If you’re here, you’ve probably seen some of our graffiti around Cape Town.

The way the world is structured, white people can go about their lives rarely having to face the way that we continue to perpetuate the oppressive relationships that were founded in white supremacist colonialism. We live in our little enclaves and rarely need to leave them, we don’t speak indigenous languages and rarely need to, we go to white schools and white universities and there is always enough of us that we never really have to leave our little enclosure.

One of the many problems that are fundamental to our mindsets is how we aren’t familiar with history outside of the very little we were told and the fact that often we were told history from an apartheid point of view. Tsafendas was just insane, listening to a tapeworm! For those of you who don’t know who Tsafendas was, that could be a good place to start.
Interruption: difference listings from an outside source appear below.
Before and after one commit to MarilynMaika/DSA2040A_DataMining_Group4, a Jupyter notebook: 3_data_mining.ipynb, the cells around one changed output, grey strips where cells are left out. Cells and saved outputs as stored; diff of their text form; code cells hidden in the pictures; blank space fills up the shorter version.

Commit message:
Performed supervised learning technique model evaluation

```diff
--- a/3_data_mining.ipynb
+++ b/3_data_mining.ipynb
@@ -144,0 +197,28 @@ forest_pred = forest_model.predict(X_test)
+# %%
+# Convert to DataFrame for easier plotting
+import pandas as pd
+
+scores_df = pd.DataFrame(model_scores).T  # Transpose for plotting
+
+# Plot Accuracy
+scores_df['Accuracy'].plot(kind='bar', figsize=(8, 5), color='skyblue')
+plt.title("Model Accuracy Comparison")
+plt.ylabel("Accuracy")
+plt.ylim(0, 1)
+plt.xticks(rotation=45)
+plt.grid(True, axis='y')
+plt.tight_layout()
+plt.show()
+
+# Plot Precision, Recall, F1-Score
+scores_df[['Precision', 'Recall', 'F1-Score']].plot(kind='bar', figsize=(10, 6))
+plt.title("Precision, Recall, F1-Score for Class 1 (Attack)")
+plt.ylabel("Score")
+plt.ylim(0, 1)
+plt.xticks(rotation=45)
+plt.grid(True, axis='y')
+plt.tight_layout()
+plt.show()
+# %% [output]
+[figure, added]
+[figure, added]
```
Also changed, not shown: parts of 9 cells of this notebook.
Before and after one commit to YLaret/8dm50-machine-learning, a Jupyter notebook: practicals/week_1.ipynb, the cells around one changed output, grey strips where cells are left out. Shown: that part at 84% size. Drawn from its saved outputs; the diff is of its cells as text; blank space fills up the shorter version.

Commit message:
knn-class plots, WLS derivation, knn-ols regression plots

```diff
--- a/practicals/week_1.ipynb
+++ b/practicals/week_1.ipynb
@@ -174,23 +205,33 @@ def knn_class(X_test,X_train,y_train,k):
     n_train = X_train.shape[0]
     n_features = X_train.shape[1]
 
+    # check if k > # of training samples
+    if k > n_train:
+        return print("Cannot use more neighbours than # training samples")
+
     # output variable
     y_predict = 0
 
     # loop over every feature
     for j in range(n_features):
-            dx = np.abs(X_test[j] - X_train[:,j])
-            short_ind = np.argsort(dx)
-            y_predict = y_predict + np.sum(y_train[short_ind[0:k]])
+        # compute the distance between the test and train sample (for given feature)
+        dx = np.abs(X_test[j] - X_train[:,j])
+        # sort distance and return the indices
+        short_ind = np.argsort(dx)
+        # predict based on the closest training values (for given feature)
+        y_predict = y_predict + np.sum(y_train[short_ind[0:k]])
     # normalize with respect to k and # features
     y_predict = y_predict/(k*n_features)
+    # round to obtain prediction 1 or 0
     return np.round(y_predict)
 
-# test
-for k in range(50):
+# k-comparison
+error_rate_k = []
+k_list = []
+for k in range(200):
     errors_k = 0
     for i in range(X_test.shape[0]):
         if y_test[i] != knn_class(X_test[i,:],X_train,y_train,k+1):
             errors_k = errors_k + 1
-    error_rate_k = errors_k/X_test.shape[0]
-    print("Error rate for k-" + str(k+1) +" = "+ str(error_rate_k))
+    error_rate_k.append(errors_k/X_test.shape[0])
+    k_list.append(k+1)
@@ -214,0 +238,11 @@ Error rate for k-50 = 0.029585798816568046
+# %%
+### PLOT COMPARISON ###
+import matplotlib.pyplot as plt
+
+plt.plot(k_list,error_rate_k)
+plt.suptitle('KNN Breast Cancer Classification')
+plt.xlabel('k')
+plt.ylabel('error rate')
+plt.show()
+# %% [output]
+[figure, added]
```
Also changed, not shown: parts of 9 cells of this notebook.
We get it, it’s hard to engage these things. Understanding history and your position in it does come with an ethical burden. It’s easy to dig your heels into your old beliefs, burn with rage at the challenge, or break down into tears until you’ve found yourself back where you were. Rather, we invite you to challenge yourself to unlearn the old world, to always seek out new, better information, to try to find the most ethical ways to live in your context.